Another Belgian style beer was next. From Easton, PA was Weyerbacher's Merry Monks (Belgian tripel, 9.3%) which I had definitely seen on the shelves of The Foodery, but never tasted before. This golden colored beer tasted strongly of fruit and reminded me of lambics. It tasted like fizzy fruit soda with alcohol dumped into it. After letting this sample sit and warm up for several minutes, it tasted much better. I very much advise drinking this one not straight out of the fridge.
Philadelphia's own Yards Love Stout (English stout/Oyster stout, 5% ABV) was the 8th beer of the night. This is a new favorite of mine. I bought a case of it for a party after many people telling me how great it was - they were all right. Apparently, Yards used to brew a special batch of Love Stout with actual oysters in it on Valentine's Day (as per the original recipe). We'll see if that tradition is kept up post split up of the company.
Don mixed in a good deal of history during the course of the night. He told us that home brewing was outlawed during Prohibition and reinstated only during the Carter administration. It was then that the craft brewing in America took off. Sam Adams (est. 1984) is the largest of the craft breweries and their selection of 26 beers yields a deep bench. Apparently Yuengling is right around the same size, but very much lacking in the imagination the team at Sam Adams has.
The big 10 ended up being my favorite beer of the night and the first beer by Victory I actually liked: Baltic Thunder (Baltic porter, 8.5% ABV). It had a good deal of chocolate and fruit to it and apparently made with lager yeast, but brewed in the ale method. This 22oz. bottle was from the first bottling of the run and apparently took the blending of 3 different brews to make this one. Don noted that the final incarnation of the beer would taste very different from this one and he hoped that it would stay as close to true to this bottling as possible.

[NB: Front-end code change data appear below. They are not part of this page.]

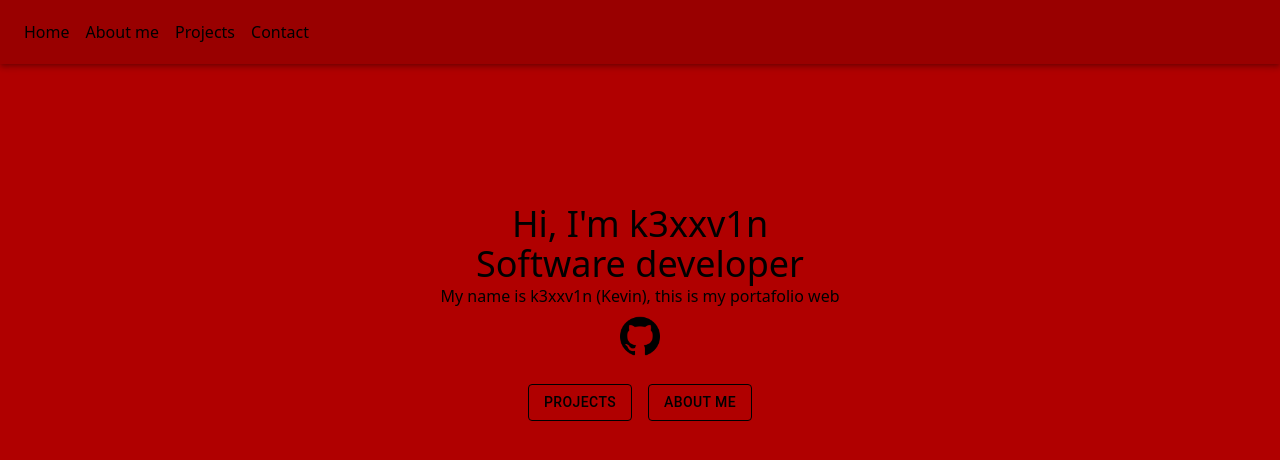
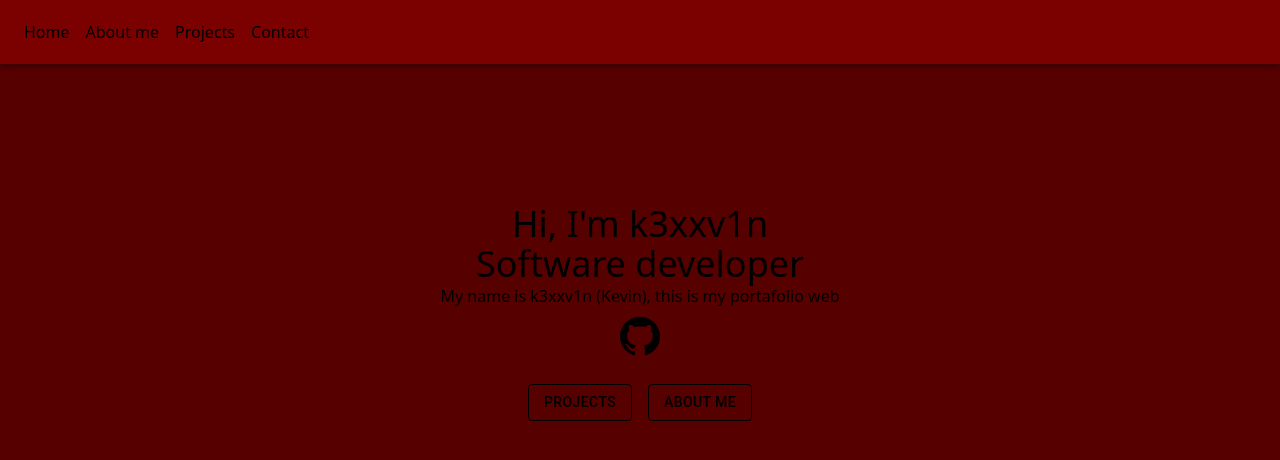
Before and after one commit to k3xxv1n/Portafolio, a React (Vite) app in the folder frontend/: page / in a window 1280 px wide. Shown: the top 460 px of the page. Built offline with nearby package versions, Linux system fonts and the light colour scheme.

Commit message:
New Color Red constraste

```diff
--- a/frontend/src/styles/index.css
+++ b/frontend/src/styles/index.css
@@ -7,7 +7,7 @@
 
   color-scheme: light dark;
   color: rgba(255, 255, 255, 0.87);
-  background-color: #b00000;
+  background-color: #570000;
 
   font-synthesis: none;
   text-rendering: optimizeLegibility;
@@ -22,7 +22,7 @@
 
 
 .navbar{
-  background-color: #990000;
+  background-color: #7b0000;
 }
 
 h1, p{
```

The final beer of the night was another offering from Dogfish Head: Aprihop (Fruit beer, 7% ABV). Like the name implies, it's a hoppy beer with a heavy apricot flavoring. It seemed to be above average in carbonation. The incredible apricot flavoring takes some getting used to, but it mellows out after a few sips.
I chimed in with a question as to why the breweries disappeared from Philly. I knew that Philadelphia was the brewing capital of America for sometime, but didn't understand how/why all the breweries went away. Don said that there were once about 85 breweries in town. But it was Prohibition that did them in. After Prohibition, production moved to large-scale output factories. Philadelphia's breweries simply couldn't match the output of cities like Milwaukee and St. Louis.
After everything was over, I said hello to Don and bought a copy of his book which he graciously signed for me. He also kindly sat down for a shot with all the beers sampled during the class (minus the Scarlet Lady and Love Stout which were totally cleared from the room at that point). Thank you Don.
If you're into beer or want to get more into beer, I highly recommend this class. The April 22 class seems to still have room!